### What the task asks:
Your job is to set down the stretch of entries that opens with the line containing "arrow keys c" and closes with the line containing "to next tab". Keep both end lines, copy each exactly, and add nothing.

### Data shown:
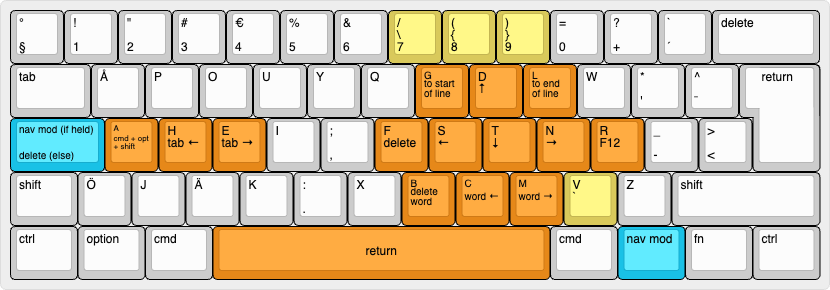
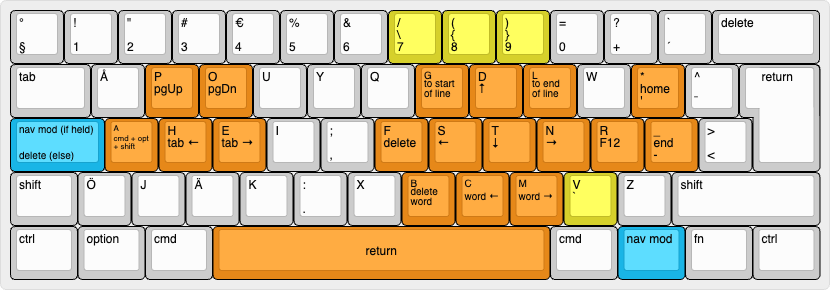
Add pgUp, pgDn, home, end to nav. layer

diff --git a/README.md b/README.md
@@ -126,6 +126,10 @@ To facilitate navigating in texts (and other applications where the arrow keys c
 | `H`                    | go to previous tab (e.g. in browser)  | `ctrl` + `tab`             |
 | `E`                    | go to next tab (e.g. in browser)      | `shift` + `ctrl` + `tab`   |
 | `R`                    | `F12`                                 | `F12`                      |
+| `P`                    | page up                               | `pgUp`                     |
+| `O`                    | page down                             | `pgDn`                     |
+| `'`                    | home                                  | `home`                     |
+| `-`                    | end                                   | `end`                      |
 | `space`                | enter                                 | `return`                   |
 | `A`                    | modifier combination\*                | `cmd` + `option` + `shift` |
 
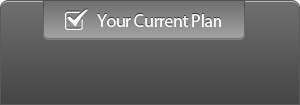
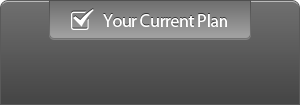
Fixed and tweaked upgrade and downgrade confirm pages in MC admin

Changed region(s): [[0.21, 0.0857, 0.78, 0.2857], [0.12, 0.0, 0.18, 0.4], [0.81, 0.0, 0.84, 0.4]]

diff --git a/localtv/templates/localtv/admin/upgrade.html b/localtv/templates/localtv/admin/upgrade.html
@@ -41,27 +41,41 @@ along with Miro Community.  If not, see <http://www.gnu.org/licenses/>.
     <p>All <strong>new</strong> monthly subscribers get a <strong>free 30 day</strong> trial.</p> 
   </div><!-- // upgrade_title -->
   
-
+{% ifequal site_location.tier_name 'basic' %}
 <div id="basic_plan" class="clear">
-  {% ifequal site_location.tier_name 'basic' %}
     <h1>Your current plan: <strong>basic</strong></h1>
-  {% else %}
-    <h1 id="downgrade_basic">Downgrade to <strong>basic</strong></h1>
-  {% endifequal %}
-  <p>  {% ifequal site_location.tier_name 'basic' %}
-{% if site_location.basic_trial_available %}
-Easily upgrade to receive a free 30 day trial. Only takes seconds.
-{% else %}
-To upgrade, make a choice below.
-{% endif %}
-{% else %}
-You can always downgrade to the basic plan.
-{% endifequal %}
-</p>
-{% ifnotequal site_location.tier_name 'basic' %}
-  <a id="btn_started" href="{% url localtv_admin_change_tier %}?tier_name=basic">Switch to basic</a>
-{% endifnotequal %}
+    <p>{% ifequal site_location.tier_name 'basic' %}
+      {% if site_location.basic_trial_available %}
+        Easily upgrade to receive a free 30 day trial. Only takes seconds.
+      {% else %}
+        To upgrade, make a choice below.
+      {% endif %}
+      {% else %}
+        You can always downgrade to the basic plan.
+      {% endifequal %}
+    </p>
+
 </div><!-- // basic_plan -->
+
+{% else %}
+
+<div id="switchbasic" class="clear">
+  <h1>Basic <strong>Free</strong></h1>
+    <p>{% ifequal site_location.tier_name 'basic' %}
+      {% if site_location.basic_trial_available %}
+        Easily upgrade to receive a free 30 day trial. Only takes seconds.
+      {% else %}
+        To upgrade, make a choice below.
+      {% endif %}
+      {% else %}
+        500 videos, your own logo and background.
+      {% endifequal %}
+    </p>
+    {% ifnotequal site_location.tier_name 'basic' %}
+      <a id="btn_switchbasic" href="{% url localtv_admin_change_tier %}?tier_name=basic">Switch to basic</a>
+    {% endifnotequal %}
+</div><!-- // basic_plan -->
+{% endifequal %}
 
 <div id="starter_pack" class="{% ifequal site_location.tier_name 'plus' %}selected {% endifequal %}{% if plus_would_be_downgrade %}switch_to {% endif %} plan">
   <div class="hdr">
@@ -76,7 +90,8 @@ You can always downgrade to the basic plan.
     <li><strong>5</strong> Administrator Accounts</li>
   </ul>
   <div class="ft">
-    <a href="{% url localtv_admin_change_tier %}?tier_name=plus" class="start_trial">{{ switch_messages.plus }}</a>
+    <a href="{% url localtv_admin_change_tier %}?tier_name=plus" class="start_trial"><em>{{ switch_messages.plus }}</em></a>
+    <p>Plus</p>
   </div><!-- // ft -->
 </div><!-- // starter_pack -->
 
@@ -94,7 +109,8 @@ You can always downgrade to the basic plan.
     <li>You can run advertising</li>
   </ul>
   <div class="ft">
-    <a href="{% url localtv_admin_change_tier %}?tier_name=premium" class="start_trial">{{ switch_messages.premium }}</a>
+    <a href="{% url localtv_admin_change_tier %}?tier_name=premium" class="start_trial"><em>{{ switch_messages.premium }}</em></a>
+    <p>Premium</p>
   </div><!-- // ft -->
 </div><!-- // value_added -->
 
@@ -113,7 +129,8 @@ You can always downgrade to the basic plan.
     <li>Fully Custom Templating</li>
   </ul>
   <div class="ft">
-    <a href="{% url localtv_admin_change_tier %}?tier_name=max" class="start_trial">Upgrade Your Account</a>
+    <a href="{% url localtv_admin_change_tier %}?tier_name=max" class="start_trial"><em>Upgrade Your Account</em></a>
+    <p>Max</p>
   </div><!-- // ft -->
 </div><!-- // delcisious_plan -->
 </div><!-- // clear -->

diff --git a/static/css/admin/upgrade.css b/static/css/admin/upgrade.css
@@ -22,6 +22,10 @@ body#tier #upgrade_title p strong {
   font-weight: bold;
 }
 
+/*
+Basic Plan
+*/
+
 body#tier #basic_plan {
   width: 941px;
   height: 49px;
@@ -53,21 +57,56 @@ body#tier #basic_plan p {
   text-shadow: 0 1px 0 #ffffcf;
 }
 
-body#tier #basic_plan a#btn_started {
+/*
+Switch to basic
+*/
+
+body#tier #switchbasic {
+  width: 941px;
+  height: 49px;
+  background: transparent url(/images/admin/switch_basic_bg.png) 0 0 no-repeat;
+  display: block;
+  margin: 0 0 0 0;
+}
+
+body#tier #switchbasic h1 {
+  font-family: Helvetica, Arial, sans-serif;
+  color: #FFF;
+  margin: 13px 0 0 25px;
+  font-size: 21px;
+  letter-spacing: -0.5px;
+  text-shadow: 0 -1px 0 #000;
+  float: left;
+}
+
+body#tier #switchbasic h1 strong {
+  font-weight: bold;
+}
+
+body#tier #switchbasic p {
+  color: #555;
+  float: left;
+  margin: 18px 0 0 45px;
+  font-size: 15px;
+  letter-spacing: -0.5px;
+  text-shadow: 0 1px 0 #FFF;
+}
+
+body#tier #switchbasic a#btn_switchbasic {
   float: right;
   display: block;
   width: 155px;
   height: 35px;
-  background: transparent url(/images/admin/btn_upgrade_today.png) 0 0 no-repeat;
+  background: transparent url(/images/admin/btn_switch_basic.png) 0 0 no-repeat;
   text-indent: -9999px;
   margin: 8px 8px 0 0;
 }
 
-body#tier #basic_plan a:hover#btn_started {
+body#tier #switchbasic a:hover#btn_switchbasic {
   background-position: 0 -35px;
 }
 
-body#tier #basic_plan a:active#btn_started {
+body#tier #switchbasic a:active#btn_switchbasic {
   background-position: 0 -70px;
 }
 
@@ -112,7 +151,11 @@ body#tier .selected .hdr h2 {
   color: #FFF;
   text-shadow: 0 1px 0 #333;
   letter-spacing: -1px;
-  padding: 53px 0 0 0;
+  padding: 60px 0 0 0;
+  text-align: center;
+  float: none;
+  display: block;
+  
 }
 
 body#tier .selected .ft {
@@ -123,17 +166,43 @@ body#tier .selected .ft a {
   display: none;
 }
 
-body#tier .ft a {
+body#tier .ft p {
+  display: none;
+}
+
+body#tier .selected .ft p {
   color: #FFF;
   font-weight: bold;
-  font-size: 20px;
+  font-size: 30px;
   padding: 0 0 5px 0;
   text-decoration: none;
   display: block;
-  float: left;
+  text-align: center;
   position: relative;
-  top: 20px;
-  left: 37px;
+  top: 18px;
+  left: -5px;
+  text-shadow: 0 -1px 0 #000;
+}
+
+body#tier .ft a {
+  color: rgba(255,255,255, 0.3);
+  font-weight: bold;
+  font-size: 20px;
+  padding: 0;
+  text-decoration: underline;
+  display: block;
+  text-align: center;
+  float: none;
+  position: relative;
+  top: 23px;
+  left: 0;
+  border: 0;
+  -moz-box-shadow: inset 0 0 0 #377454;
+  -webkit-box-shadow: inset 0 0 0 #377454;
+}
+
+body#tier .ft a em {
+  color: #FFF;
 }
 
 #signup_form #error_container {
@@ -191,4 +260,31 @@ body#tier form h1#account {
 
 #signup_form .msg {
   width: 900px;
+}
+
+body.downgrade_confirm h1 {
+  background: #910000;
+  -webkit-border-radius: 5px;
+  -moz-border-radius: 5px;
+  padding: 10px;
+  color: #FFF !important;
+  float: left;
+  font-size: 14px !important;
+}
+
+body.downgrade_confirm h2 {
+  padding: 9px 0 0 10px;
+  color: #910000 !important;
+}
+
+body.downgrade_confirm h3 {
+  font-size: 20px;
+  font-weight: bold;
+}
+
+body.downgrade_confirm p {
+  font-size: 16px;
+  font-family: Helvetica, Arial, sans-serif;
+  line-height: 24px;
+  color: #333;
 }

diff --git a/static/css/admin/signup.css b/static/css/admin/signup.css
@@ -66,12 +66,22 @@
   font-family: Helvetica, Arial, sans-serif;
   margin: 0;
   text-align: center;
+  font-size: 25px !important;
+  float: none;
+  display: block;
+  padding: 25px 0 0 0 !important;
 }
 
 .plan h2 {
   font-family: Helvetica, Arial, sans-serif;
   margin: 0;
   text-align: center;
+  font-size: 30px !important;
+  float: none;
+  display: block;
+  margin: 0;
+  position: relative;
+  top: -10px;
 }
 
 .plan a.start_trial {
@@ -139,15 +149,12 @@
 
 #starter_pack .hdr h1 {
   font-family: Helvetica, Arial, sans-serif;
-  padding: 25px 0 8px 0;
   color: #bad8e3;
-  font-size: 20px;
   text-shadow: 0 1px 0 #223841;
 }
 
 #starter_pack .hdr h2 {
   font-weight: bold;
-  font-size: 30px;
   color: #dae3e9;
   text-shadow: 0 1px 0 #223841;
   letter-spacing: -1px;
@@ -170,15 +177,13 @@
 
 #value_added .hdr h1 {
   font-family: Helvetica, Arial, sans-serif;
-  padding: 25px 0 8px 0;
+  
   color: #e1a4c4;
-  font-size: 20px;
   text-shadow: 0 1px 0 #683652;
 }
 
 #value_added .hdr h2 {
   font-weight: bold;
-  font-size: 30px;
   color: #e9dae2;
   text-shadow: 0 1px 0 #683652;
   letter-spacing: -1px;
@@ -201,15 +206,12 @@
 
 #delicious_plan .hdr h1 {
   font-family: Helvetica, Arial, sans-serif;
-  padding: 25px 0 8px 0;
   color: #98d8bb;
-  font-size: 20px;
   text-shadow: 0 1px 0 #376853;
 }
 
 #delicious_plan .hdr h2 {
   font-weight: bold;
-  font-size: 30px;
   color: #dae8e1;
   text-shadow: 0 1px 0 #203f30;
   letter-spacing: -1px;

diff --git a/localtv/templates/localtv/admin/downgrade_confirm.html b/localtv/templates/localtv/admin/downgrade_confirm.html
@@ -18,6 +18,11 @@ You should have received a copy of the GNU Affero General Public License
 along with Miro Community.  If not, see <http://www.gnu.org/licenses/>.
 {% endcomment %}
 
+{% block extrahead %}
+<link rel="stylesheet" type="text/css" href="/css/admin/signup.css" />
+<link rel="stylesheet" type="text/css" href="/css/admin/upgrade.css" />
+{% endblock extrahead %}
+
 {% block body_class %}downgrade_confirm{% endblock body_class %}
 
 {% load pagetabs i18n %}
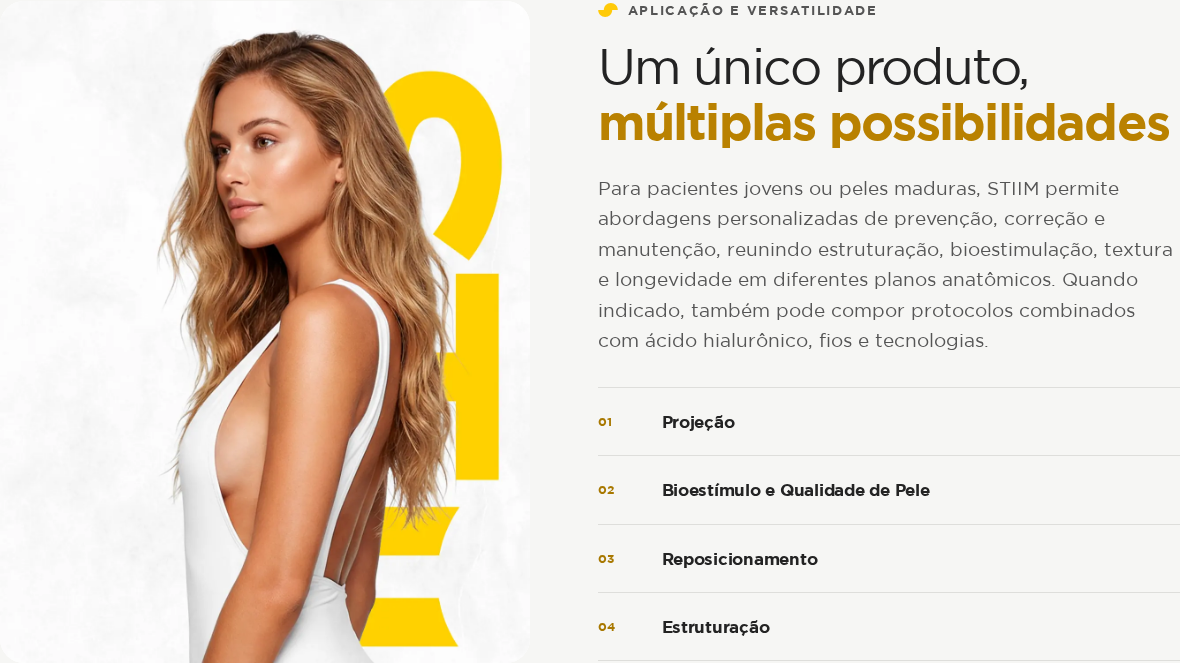
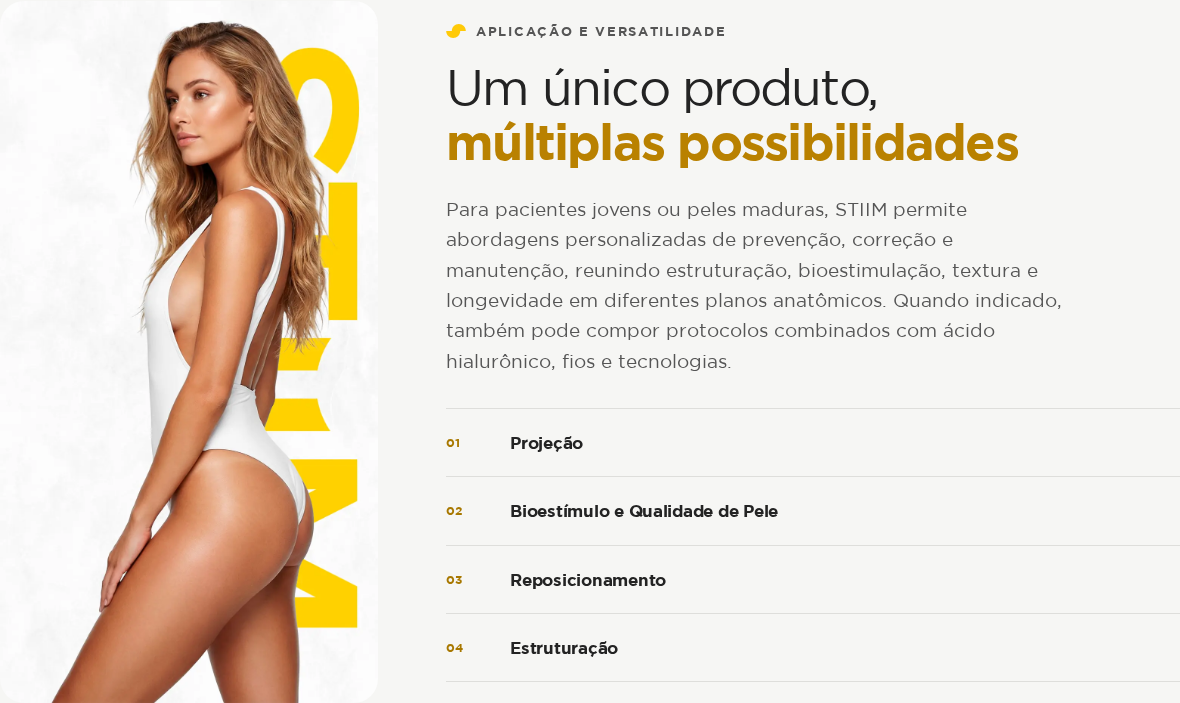
86ah19vv5 r0918: aceites e shots da modelo refeitos

diff --git a/docs/testes/aceites-0918.js b/docs/testes/aceites-0918.js
@@ -159,29 +159,23 @@ function contrast(a,b){const l1=lum(a),l2=lum(b);return (Math.max(l1,l2)+.05)/(M
       ok(w,'MOL esfera nao cobre o texto do painel',ovl.sphereL>=ovl.textR,`esferaL=${ovl.sphereL.toFixed(0)} textoR=${ovl.textR.toFixed(0)}`);
     }
 
-    // ---- 6. Modelo: cabeca inteira com folga, sem esticar ----
+    // ---- 6. Modelo: foto inteira (sem cover), cabeca com folga, lettering inteiro, card centrado ----
     await p.evaluate(()=>document.querySelector('.model-card img').scrollIntoView({block:'center'}));
     await p.waitForFunction(()=>{const i=document.querySelector('.model-card img');return i.complete&&i.naturalWidth>0},null,{timeout:8000}).catch(()=>{});
     const mod=await p.evaluate(()=>{
       const img=document.querySelector('.model-card img'),card=document.querySelector('.model-card');
       const r=img.getBoundingClientRect(),c=card.getBoundingClientRect();
-      const cs=getComputedStyle(img);
-      // com object-fit:cover, a area visivel da imagem: escala = max(boxW/natW, boxH/natH)
-      const s=Math.max(r.width/img.naturalWidth,r.height/img.naturalHeight);
-      const visH=r.height/s, visW=r.width/s; // em px da imagem natural
       const copy=document.querySelector('.application-copy').getBoundingClientRect();
-      return {natW:img.naturalWidth,natH:img.naturalHeight,boxW:r.width,boxH:r.height,scale:s,visH,visW,pos:cs.objectPosition,fit:cs.objectFit,cardT:c.top,cardB:c.bottom,copyT:copy.top,copyB:copy.bottom,src:img.currentSrc.split('/').pop()};
+      return {natW:img.naturalWidth,natH:img.naturalHeight,boxW:r.width,boxH:r.height,fit:getComputedStyle(img).objectFit,cardT:c.top,cardB:c.bottom,copyT:copy.top,copyB:copy.bottom,src:img.currentSrc.split('/').pop()};
     });
-    // topo do cabelo no asset v2 = 71px de 1500 (medido no PNG). folga renderizada = 57*scale (object-position top).
-    const HAIR_TOP=71;
-    const folga=HAIR_TOP*mod.scale;
-    ok(w,'MODELO cabeca inteira com folga >= 16px acima (asset v2, object-position top)',mod.src.includes('aplicacao-modelo-va-v2')&&mod.pos.endsWith(' 0%')&&folga>=16&&mod.fit==='cover',`folga=${folga.toFixed(1)}px pos=${mod.pos} src=${mod.src}`);
-    // conteudo (modelo + lettering) no asset v2: x 375..1136 de 1200 (medido no PNG). Com
-    // object-position right, a janela visivel e [natW-visW, natW]; ela tem de conter o conteudo.
-    const winL=mod.natW-mod.visW;
-    ok(w,'MODELO sem esticar (cover) e janela visivel contem modelo + lettering',mod.fit==='cover'&&winL<=375&&mod.visW>=1,`janela=${winL.toFixed(0)}..${mod.natW} conteudo=375..1136 (visivel ${mod.visW.toFixed(0)}x${mod.visH.toFixed(0)})`);
+    // asset v3 (1000x1857): topo do cabelo em y=56, modelo x 142..950, lettering x 362..949 (medidos no PNG)
+    const HAIR_TOP=56, scale=mod.boxW/mod.natW, folga=HAIR_TOP*scale;
+    const ratioOk=Math.abs(mod.boxW/mod.boxH-mod.natW/mod.natH)<=0.005;
+    ok(w,'MODELO foto inteira, sem corte por CSS (proporcao renderizada = natural)',mod.src.includes('aplicacao-modelo-va-v3')&&ratioOk,`render=${mod.boxW.toFixed(0)}x${mod.boxH.toFixed(0)} natural=${mod.natW}x${mod.natH} src=${mod.src}`);
+    ok(w,'MODELO cabeca inteira com folga >= 16px acima',folga>=16,`folga=${folga.toFixed(1)}px`);
     if(w>780){
-      ok(w,'MODELO bloco da imagem com a altura da coluna de texto (tol 2px)',Math.abs(mod.cardT-mod.copyT)<=2&&Math.abs(mod.cardB-mod.copyB)<=2,`card=${mod.cardT.toFixed(0)}..${mod.cardB.toFixed(0)} texto=${mod.copyT.toFixed(0)}..${mod.copyB.toFixed(0)}`);
+      const cc=(mod.cardT+mod.cardB)/2, tc=(mod.copyT+mod.copyB)/2;
+      ok(w,'MODELO card e coluna de texto centrados entre si (tol 2px)',Math.abs(cc-tc)<=2,`card=${mod.cardT.toFixed(0)}..${mod.cardB.toFixed(0)} texto=${mod.copyT.toFixed(0)}..${mod.copyB.toFixed(0)}`);
     }
 
     // ---- 7. Naturalidade: texto exato, alinhado a esquerda, coluna ocupa a altura ----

### Task output:
@@ -126,6 +126,10 @@ To facilitate navigating in texts (and other applications where the arrow keys c
 | `H`                    | go to previous tab (e.g. in browser)  | `ctrl` + `tab`             |
 | `E`                    | go to next tab (e.g. in browser)      | `shift` + `ctrl` + `tab`   |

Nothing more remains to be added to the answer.